Which lines below contain "Software"? Copy every one of them.

-- Task data follows --

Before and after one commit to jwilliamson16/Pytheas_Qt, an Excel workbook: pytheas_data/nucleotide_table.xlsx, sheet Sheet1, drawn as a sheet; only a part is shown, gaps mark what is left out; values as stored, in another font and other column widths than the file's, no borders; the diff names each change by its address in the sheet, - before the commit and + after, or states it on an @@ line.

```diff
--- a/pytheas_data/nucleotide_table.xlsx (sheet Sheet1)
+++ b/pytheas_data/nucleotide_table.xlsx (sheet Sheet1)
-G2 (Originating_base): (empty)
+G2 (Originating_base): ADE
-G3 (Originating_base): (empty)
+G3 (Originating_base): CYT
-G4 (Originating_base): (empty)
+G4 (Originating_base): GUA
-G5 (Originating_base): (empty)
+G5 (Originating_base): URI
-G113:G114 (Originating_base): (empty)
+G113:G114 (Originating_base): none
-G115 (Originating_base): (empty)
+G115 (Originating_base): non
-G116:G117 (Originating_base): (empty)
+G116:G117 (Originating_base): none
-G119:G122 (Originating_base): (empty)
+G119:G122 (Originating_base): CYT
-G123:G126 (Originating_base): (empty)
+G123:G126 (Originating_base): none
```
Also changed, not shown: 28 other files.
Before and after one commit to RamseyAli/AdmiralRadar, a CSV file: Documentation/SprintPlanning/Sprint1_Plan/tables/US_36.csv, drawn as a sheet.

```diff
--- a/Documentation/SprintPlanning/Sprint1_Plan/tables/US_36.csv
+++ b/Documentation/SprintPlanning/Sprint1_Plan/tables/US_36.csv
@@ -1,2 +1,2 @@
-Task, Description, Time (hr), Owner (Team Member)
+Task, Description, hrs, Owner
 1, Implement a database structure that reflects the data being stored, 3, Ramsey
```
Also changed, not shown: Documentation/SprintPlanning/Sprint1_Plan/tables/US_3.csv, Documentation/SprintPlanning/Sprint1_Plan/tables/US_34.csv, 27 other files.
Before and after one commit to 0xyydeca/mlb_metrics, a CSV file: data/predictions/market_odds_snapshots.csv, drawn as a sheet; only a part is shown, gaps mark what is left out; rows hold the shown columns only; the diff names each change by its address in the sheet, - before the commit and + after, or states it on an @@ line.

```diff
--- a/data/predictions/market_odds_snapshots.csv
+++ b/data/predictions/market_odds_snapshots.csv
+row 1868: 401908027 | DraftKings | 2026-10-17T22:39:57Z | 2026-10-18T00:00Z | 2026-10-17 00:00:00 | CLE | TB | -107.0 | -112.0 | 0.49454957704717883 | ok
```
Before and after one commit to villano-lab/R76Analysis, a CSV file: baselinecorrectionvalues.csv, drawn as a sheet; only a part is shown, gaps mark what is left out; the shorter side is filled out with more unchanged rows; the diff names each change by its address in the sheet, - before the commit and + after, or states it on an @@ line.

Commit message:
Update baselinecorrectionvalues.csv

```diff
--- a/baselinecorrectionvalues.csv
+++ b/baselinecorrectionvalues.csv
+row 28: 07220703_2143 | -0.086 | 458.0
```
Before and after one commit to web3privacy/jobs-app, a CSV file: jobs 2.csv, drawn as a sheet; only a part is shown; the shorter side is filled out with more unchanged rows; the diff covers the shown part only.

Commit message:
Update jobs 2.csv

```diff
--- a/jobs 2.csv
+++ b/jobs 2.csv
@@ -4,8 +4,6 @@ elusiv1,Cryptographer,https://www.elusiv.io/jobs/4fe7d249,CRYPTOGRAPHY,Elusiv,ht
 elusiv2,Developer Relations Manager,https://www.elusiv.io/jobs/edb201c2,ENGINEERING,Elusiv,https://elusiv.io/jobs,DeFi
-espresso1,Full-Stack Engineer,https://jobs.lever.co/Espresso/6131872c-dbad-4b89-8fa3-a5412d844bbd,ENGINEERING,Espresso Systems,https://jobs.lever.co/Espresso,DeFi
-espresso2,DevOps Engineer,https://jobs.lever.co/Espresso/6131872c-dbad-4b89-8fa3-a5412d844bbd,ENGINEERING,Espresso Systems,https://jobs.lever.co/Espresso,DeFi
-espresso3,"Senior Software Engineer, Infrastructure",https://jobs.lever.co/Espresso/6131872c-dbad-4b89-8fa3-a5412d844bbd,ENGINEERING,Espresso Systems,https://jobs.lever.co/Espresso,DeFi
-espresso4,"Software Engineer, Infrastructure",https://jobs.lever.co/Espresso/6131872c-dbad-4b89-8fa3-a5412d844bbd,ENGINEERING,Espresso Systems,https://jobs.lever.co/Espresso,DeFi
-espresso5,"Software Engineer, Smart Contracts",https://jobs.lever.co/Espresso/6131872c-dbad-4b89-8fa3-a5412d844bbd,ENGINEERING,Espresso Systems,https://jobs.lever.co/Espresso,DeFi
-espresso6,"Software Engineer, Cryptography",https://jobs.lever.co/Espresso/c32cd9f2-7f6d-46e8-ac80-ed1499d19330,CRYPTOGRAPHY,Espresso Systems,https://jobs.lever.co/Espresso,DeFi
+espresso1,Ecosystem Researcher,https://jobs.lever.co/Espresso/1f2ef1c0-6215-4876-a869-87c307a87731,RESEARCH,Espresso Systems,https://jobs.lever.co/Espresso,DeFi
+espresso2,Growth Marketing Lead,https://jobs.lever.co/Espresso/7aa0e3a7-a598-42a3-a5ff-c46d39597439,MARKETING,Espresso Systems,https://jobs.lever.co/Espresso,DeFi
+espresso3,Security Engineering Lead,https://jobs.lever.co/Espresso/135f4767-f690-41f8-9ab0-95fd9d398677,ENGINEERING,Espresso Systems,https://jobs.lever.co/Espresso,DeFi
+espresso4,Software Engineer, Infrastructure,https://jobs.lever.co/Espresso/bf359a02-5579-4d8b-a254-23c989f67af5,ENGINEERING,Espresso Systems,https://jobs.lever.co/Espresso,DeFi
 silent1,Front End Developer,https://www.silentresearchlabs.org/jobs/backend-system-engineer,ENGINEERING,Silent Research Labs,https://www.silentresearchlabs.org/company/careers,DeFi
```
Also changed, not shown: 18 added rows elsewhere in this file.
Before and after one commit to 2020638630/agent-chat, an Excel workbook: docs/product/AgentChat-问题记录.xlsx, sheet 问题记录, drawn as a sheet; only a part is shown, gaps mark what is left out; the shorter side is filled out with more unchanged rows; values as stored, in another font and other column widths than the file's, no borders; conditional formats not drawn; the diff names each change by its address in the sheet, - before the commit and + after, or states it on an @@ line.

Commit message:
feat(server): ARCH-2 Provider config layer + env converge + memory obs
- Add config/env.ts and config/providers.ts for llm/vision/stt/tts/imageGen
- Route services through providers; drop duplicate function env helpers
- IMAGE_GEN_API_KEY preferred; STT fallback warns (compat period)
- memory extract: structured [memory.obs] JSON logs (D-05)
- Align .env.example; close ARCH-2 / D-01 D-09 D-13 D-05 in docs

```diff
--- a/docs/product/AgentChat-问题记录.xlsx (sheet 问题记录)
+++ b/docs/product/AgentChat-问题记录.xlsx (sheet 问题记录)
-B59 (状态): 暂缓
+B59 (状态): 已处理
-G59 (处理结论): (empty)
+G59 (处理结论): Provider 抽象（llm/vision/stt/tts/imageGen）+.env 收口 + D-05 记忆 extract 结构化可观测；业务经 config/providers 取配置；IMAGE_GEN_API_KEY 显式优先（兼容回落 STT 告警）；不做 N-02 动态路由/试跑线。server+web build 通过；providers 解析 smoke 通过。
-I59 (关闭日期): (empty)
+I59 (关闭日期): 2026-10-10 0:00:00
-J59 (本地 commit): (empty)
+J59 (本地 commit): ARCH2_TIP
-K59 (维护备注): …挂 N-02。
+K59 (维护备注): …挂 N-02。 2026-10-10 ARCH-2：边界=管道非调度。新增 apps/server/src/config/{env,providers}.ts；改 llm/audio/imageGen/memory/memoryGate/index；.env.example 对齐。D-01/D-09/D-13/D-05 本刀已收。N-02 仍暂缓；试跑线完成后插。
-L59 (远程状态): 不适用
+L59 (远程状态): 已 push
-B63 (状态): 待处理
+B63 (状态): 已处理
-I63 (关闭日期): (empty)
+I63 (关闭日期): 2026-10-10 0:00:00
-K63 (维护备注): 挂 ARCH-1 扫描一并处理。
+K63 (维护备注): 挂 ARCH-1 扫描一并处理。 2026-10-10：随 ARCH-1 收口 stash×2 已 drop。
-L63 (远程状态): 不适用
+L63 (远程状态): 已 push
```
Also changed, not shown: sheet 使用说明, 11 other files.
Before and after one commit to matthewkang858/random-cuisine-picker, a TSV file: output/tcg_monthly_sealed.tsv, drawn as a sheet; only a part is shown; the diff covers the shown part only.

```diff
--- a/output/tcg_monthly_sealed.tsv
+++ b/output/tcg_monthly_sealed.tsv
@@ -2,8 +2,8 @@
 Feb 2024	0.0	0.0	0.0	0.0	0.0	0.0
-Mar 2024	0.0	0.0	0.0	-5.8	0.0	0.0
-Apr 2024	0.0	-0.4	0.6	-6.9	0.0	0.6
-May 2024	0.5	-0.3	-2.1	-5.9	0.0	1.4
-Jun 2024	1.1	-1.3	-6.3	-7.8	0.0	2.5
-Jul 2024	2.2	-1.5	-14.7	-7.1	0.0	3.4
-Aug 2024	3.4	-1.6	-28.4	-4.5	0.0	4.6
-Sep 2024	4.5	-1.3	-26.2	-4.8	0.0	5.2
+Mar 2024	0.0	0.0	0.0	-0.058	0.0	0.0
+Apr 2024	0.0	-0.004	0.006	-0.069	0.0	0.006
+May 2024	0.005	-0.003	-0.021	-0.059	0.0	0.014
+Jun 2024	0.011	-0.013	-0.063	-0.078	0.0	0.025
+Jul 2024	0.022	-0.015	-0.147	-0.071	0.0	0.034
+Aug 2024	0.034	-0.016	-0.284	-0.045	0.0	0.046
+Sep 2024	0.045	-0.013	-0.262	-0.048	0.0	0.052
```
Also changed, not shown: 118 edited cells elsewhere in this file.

-- Task data concluded --

> _Expected output_
-espresso3,"Senior Software Engineer, Infrastructure",https://jobs.lever.co/Espresso/6131872c-dbad-4b89-8fa3-a5412d844bbd,ENGINEERING,Espresso Systems,https://jobs.lever.co/Espresso,DeFi
-espresso4,"Software Engineer, Infrastructure",https://jobs.lever.co/Espresso/6131872c-dbad-4b89-8fa3-a5412d844bbd,ENGINEERING,Espresso Systems,https://jobs.lever.co/Espresso,DeFi
-espresso5,"Software Engineer, Smart Contracts",https://jobs.lever.co/Espresso/6131872c-dbad-4b89-8fa3-a5412d844bbd,ENGINEERING,Espresso Systems,https://jobs.lever.co/Espresso,DeFi
-espresso6,"Software Engineer, Cryptography",https://jobs.lever.co/Espresso/c32cd9f2-7f6d-46e8-ac80-ed1499d19330,CRYPTOGRAPHY,Espresso Systems,https://jobs.lever.co/Espresso,DeFi
+espresso4,Software Engineer, Infrastructure,https://jobs.lever.co/Espresso/bf359a02-5579-4d8b-a254-23c989f67af5,ENGINEERING,Espresso Systems,https://jobs.lever.co/Espresso,DeFi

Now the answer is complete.